### YOUR OBJECTIVE
Nothing in the records may change. Print them all again.

### RAW DATA
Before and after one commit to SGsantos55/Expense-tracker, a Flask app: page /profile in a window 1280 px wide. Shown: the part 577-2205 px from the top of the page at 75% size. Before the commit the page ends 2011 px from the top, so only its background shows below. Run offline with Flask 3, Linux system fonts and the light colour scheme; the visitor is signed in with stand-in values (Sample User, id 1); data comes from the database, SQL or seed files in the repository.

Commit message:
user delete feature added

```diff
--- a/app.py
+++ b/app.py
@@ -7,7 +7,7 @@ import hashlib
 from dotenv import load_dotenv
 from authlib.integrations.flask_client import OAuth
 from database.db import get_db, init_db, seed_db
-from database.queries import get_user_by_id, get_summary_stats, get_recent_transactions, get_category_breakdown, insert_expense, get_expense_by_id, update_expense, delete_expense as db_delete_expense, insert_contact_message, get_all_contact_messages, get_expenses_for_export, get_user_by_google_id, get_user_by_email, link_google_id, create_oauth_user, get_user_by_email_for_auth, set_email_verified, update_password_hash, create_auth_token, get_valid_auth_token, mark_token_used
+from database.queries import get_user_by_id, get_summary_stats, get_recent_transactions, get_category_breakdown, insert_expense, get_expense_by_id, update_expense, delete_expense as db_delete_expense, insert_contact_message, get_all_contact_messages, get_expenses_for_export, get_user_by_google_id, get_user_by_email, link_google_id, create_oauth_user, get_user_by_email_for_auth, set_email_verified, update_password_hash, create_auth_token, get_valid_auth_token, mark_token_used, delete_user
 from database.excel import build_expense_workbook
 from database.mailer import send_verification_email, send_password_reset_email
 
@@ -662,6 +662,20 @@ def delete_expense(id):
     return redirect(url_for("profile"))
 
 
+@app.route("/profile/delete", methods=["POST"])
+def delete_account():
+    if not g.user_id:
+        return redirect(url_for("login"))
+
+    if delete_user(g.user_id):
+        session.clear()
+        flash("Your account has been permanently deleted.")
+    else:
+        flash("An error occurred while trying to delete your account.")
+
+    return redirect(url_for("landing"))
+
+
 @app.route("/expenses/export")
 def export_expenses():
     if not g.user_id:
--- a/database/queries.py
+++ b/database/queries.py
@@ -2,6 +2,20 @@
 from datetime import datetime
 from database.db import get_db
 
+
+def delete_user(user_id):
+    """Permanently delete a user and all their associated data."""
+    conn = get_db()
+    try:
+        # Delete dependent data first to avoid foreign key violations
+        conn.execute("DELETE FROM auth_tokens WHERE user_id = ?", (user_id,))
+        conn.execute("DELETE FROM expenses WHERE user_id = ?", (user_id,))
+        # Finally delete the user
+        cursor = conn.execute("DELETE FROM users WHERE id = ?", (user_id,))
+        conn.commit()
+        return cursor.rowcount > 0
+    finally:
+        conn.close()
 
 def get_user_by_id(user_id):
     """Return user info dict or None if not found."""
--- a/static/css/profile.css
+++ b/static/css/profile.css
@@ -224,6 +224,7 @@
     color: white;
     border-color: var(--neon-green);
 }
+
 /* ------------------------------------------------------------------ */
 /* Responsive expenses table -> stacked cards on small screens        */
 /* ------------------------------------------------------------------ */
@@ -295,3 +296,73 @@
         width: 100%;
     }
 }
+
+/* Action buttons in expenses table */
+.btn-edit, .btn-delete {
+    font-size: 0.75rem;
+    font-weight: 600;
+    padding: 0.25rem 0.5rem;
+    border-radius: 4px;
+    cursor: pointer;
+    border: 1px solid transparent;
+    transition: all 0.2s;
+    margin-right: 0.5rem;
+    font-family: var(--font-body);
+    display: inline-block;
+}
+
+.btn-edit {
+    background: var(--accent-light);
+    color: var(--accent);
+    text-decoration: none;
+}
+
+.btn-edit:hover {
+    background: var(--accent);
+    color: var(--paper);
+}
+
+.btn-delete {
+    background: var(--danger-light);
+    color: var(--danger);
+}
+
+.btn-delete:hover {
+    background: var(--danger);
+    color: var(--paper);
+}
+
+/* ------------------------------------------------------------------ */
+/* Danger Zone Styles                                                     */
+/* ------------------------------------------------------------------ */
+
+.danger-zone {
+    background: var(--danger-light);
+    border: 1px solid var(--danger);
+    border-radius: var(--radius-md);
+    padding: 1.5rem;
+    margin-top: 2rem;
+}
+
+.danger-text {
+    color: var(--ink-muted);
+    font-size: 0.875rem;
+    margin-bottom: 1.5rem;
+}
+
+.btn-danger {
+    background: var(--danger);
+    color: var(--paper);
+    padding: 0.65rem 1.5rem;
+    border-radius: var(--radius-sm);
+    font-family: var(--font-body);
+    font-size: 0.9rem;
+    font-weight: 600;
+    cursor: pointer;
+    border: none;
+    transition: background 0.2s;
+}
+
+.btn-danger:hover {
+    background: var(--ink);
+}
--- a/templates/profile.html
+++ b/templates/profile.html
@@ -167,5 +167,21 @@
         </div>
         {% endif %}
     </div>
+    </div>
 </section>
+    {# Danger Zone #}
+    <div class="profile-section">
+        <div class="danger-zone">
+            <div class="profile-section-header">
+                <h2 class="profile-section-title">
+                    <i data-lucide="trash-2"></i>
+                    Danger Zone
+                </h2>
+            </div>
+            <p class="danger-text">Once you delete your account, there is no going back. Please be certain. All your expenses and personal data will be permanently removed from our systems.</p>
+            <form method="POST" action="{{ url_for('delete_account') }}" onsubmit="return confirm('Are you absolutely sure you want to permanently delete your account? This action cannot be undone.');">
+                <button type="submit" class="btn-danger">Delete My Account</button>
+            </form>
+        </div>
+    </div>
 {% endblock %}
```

### RESPONSE TO THE EXERCISE
Before and after one commit to SGsantos55/Expense-tracker, a Flask app: page /profile in a window 1280 px wide. Shown: the part 577-2205 px from the top of the page at 75% size. Before the commit the page ends 2011 px from the top, so only its background shows below. Run offline with Flask 3, Linux system fonts and the light colour scheme; the visitor is signed in with stand-in values (Sample User, id 1); data comes from the database, SQL or seed files in the repository.

Commit message:
user delete feature added

```diff
--- a/app.py
+++ b/app.py
@@ -7,7 +7,7 @@ import hashlib
 from dotenv import load_dotenv
 from authlib.integrations.flask_client import OAuth
 from database.db import get_db, init_db, seed_db
-from database.queries import get_user_by_id, get_summary_stats, get_recent_transactions, get_category_breakdown, insert_expense, get_expense_by_id, update_expense, delete_expense as db_delete_expense, insert_contact_message, get_all_contact_messages, get_expenses_for_export, get_user_by_google_id, get_user_by_email, link_google_id, create_oauth_user, get_user_by_email_for_auth, set_email_verified, update_password_hash, create_auth_token, get_valid_auth_token, mark_token_used
+from database.queries import get_user_by_id, get_summary_stats, get_recent_transactions, get_category_breakdown, insert_expense, get_expense_by_id, update_expense, delete_expense as db_delete_expense, insert_contact_message, get_all_contact_messages, get_expenses_for_export, get_user_by_google_id, get_user_by_email, link_google_id, create_oauth_user, get_user_by_email_for_auth, set_email_verified, update_password_hash, create_auth_token, get_valid_auth_token, mark_token_used, delete_user
 from database.excel import build_expense_workbook
 from database.mailer import send_verification_email, send_password_reset_email
 
@@ -662,6 +662,20 @@ def delete_expense(id):
     return redirect(url_for("profile"))
 
 
+@app.route("/profile/delete", methods=["POST"])
+def delete_account():
+    if not g.user_id:
+        return redirect(url_for("login"))
+
+    if delete_user(g.user_id):
+        session.clear()
+        flash("Your account has been permanently deleted.")
+    else:
+        flash("An error occurred while trying to delete your account.")
+
+    return redirect(url_for("landing"))
+
+
 @app.route("/expenses/export")
 def export_expenses():
     if not g.user_id:
--- a/database/queries.py
+++ b/database/queries.py
@@ -2,6 +2,20 @@
 from datetime import datetime
 from database.db import get_db
 
+
+def delete_user(user_id):
+    """Permanently delete a user and all their associated data."""
+    conn = get_db()
+    try:
+        # Delete dependent data first to avoid foreign key violations
+        conn.execute("DELETE FROM auth_tokens WHERE user_id = ?", (user_id,))
+        conn.execute("DELETE FROM expenses WHERE user_id = ?", (user_id,))
+        # Finally delete the user
+        cursor = conn.execute("DELETE FROM users WHERE id = ?", (user_id,))
+        conn.commit()
+        return cursor.rowcount > 0
+    finally:
+        conn.close()
 
 def get_user_by_id(user_id):
     """Return user info dict or None if not found."""
--- a/static/css/profile.css
+++ b/static/css/profile.css
@@ -224,6 +224,7 @@
     color: white;
     border-color: var(--neon-green);
 }
+
 /* ------------------------------------------------------------------ */
 /* Responsive expenses table -> stacked cards on small screens        */
 /* ------------------------------------------------------------------ */
@@ -295,3 +296,73 @@
         width: 100%;
     }
 }
+
+/* Action buttons in expenses table */
+.btn-edit, .btn-delete {
+    font-size: 0.75rem;
+    font-weight: 600;
+    padding: 0.25rem 0.5rem;
+    border-radius: 4px;
+    cursor: pointer;
+    border: 1px solid transparent;
+    transition: all 0.2s;
+    margin-right: 0.5rem;
+    font-family: var(--font-body);
+    display: inline-block;
+}
+
+.btn-edit {
+    background: var(--accent-light);
+    color: var(--accent);
+    text-decoration: none;
+}
+
+.btn-edit:hover {
+    background: var(--accent);
+    color: var(--paper);
+}
+
+.btn-delete {
+    background: var(--danger-light);
+    color: var(--danger);
+}
+
+.btn-delete:hover {
+    background: var(--danger);
+    color: var(--paper);
+}
+
+/* ------------------------------------------------------------------ */
+/* Danger Zone Styles                                                     */
+/* ------------------------------------------------------------------ */
+
+.danger-zone {
+    background: var(--danger-light);
+    border: 1px solid var(--danger);
+    border-radius: var(--radius-md);
+    padding: 1.5rem;
+    margin-top: 2rem;
+}
+
+.danger-text {
+    color: var(--ink-muted);
+    font-size: 0.875rem;
+    margin-bottom: 1.5rem;
+}
+
+.btn-danger {
+    background: var(--danger);
+    color: var(--paper);
+    padding: 0.65rem 1.5rem;
+    border-radius: var(--radius-sm);
+    font-family: var(--font-body);
+    font-size: 0.9rem;
+    font-weight: 600;
+    cursor: pointer;
+    border: none;
+    transition: background 0.2s;
+}
+
+.btn-danger:hover {
+    background: var(--ink);
+}
--- a/templates/profile.html
+++ b/templates/profile.html
@@ -167,5 +167,21 @@
         </div>
         {% endif %}
     </div>
+    </div>
 </section>
+    {# Danger Zone #}
+    <div class="profile-section">
+        <div class="danger-zone">
+            <div class="profile-section-header">
+                <h2 class="profile-section-title">
+                    <i data-lucide="trash-2"></i>
+                    Danger Zone
+                </h2>
+            </div>
+            <p class="danger-text">Once you delete your account, there is no going back. Please be certain. All your expenses and personal data will be permanently removed from our systems.</p>
+            <form method="POST" action="{{ url_for('delete_account') }}" onsubmit="return confirm('Are you absolutely sure you want to permanently delete your account? This action cannot be undone.');">
+                <button type="submit" class="btn-danger">Delete My Account</button>
+            </form>
+        </div>
+    </div>
 {% endblock %}
```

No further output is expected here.